I'm looking for a simple way to show that you can form a single impulse response that is the equivalent $M$ other impulse responses, ie:

$$h\left(t\right)=h_0\left(t\right)\star h_1\left(t\right)...\star h_{M-1}\left(t\right)$$

I know convolution is multiplication in the frequency domain, so I cooked up this "equation":

$$h\left(t\right)=\mathcal F^{-1}\left\{\prod_{i=0}^{M-1} \mathcal F\left\{h_{i}\right\}\right\}(t)$$

With $\mathcal F^{-1}$ being the inverse Fourier transform operator, and $\mathcal F$ being the Fourier transform operator. Expressing myself in math notation isn't really my strong side, what I intended to show was that the combined impulse response $h(t)$ equals the sequences multiplied together in the frequency domain.

• Does it make any sense?
• Or is there perhaps a simple way to show this?
• What about circular convolution in the frequency domain, and infinite impulse responses in continuous time?
• Your equations are correct and you can easily show that using the properties of the Fourier transform as pointed out by Maximilan.

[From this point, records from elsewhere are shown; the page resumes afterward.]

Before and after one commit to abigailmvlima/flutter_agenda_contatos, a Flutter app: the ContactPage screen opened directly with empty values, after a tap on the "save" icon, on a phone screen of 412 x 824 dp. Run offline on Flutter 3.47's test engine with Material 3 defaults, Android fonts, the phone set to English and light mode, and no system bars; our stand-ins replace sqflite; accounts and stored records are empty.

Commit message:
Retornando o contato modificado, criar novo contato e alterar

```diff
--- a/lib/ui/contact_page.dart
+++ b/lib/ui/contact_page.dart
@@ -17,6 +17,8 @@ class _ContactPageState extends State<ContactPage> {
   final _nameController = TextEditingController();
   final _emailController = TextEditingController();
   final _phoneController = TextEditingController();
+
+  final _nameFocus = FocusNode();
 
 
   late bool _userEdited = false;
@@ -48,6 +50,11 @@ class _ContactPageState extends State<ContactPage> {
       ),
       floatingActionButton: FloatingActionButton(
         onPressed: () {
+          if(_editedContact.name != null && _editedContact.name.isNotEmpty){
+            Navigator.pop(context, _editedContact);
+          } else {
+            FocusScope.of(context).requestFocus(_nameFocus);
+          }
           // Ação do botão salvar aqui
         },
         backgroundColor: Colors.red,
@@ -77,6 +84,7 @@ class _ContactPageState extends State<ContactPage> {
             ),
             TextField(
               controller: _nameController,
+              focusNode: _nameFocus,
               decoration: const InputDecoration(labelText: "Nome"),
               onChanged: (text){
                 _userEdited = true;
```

The same applies in the discrete domain. – MBaz Nov 30 '16 at 23:59

You can readily use the associativity of the convolution to explain this fact. Assume you send a signal $x(t)$ through a chain of convolutions $h_i(t)$:
$$y(t) = (((x(t)*h_1(t))*h_2(t))*h_3(t))$$
$$y(t) = x(t) * ((h_1(t)*h_2(t))*h_3(t))$$
I.e. you can see this operation as if sending your signal $x(t)$ through a single filter with impulse response $h(t)=h_1(t)*h_2(t)*h_3(t)$.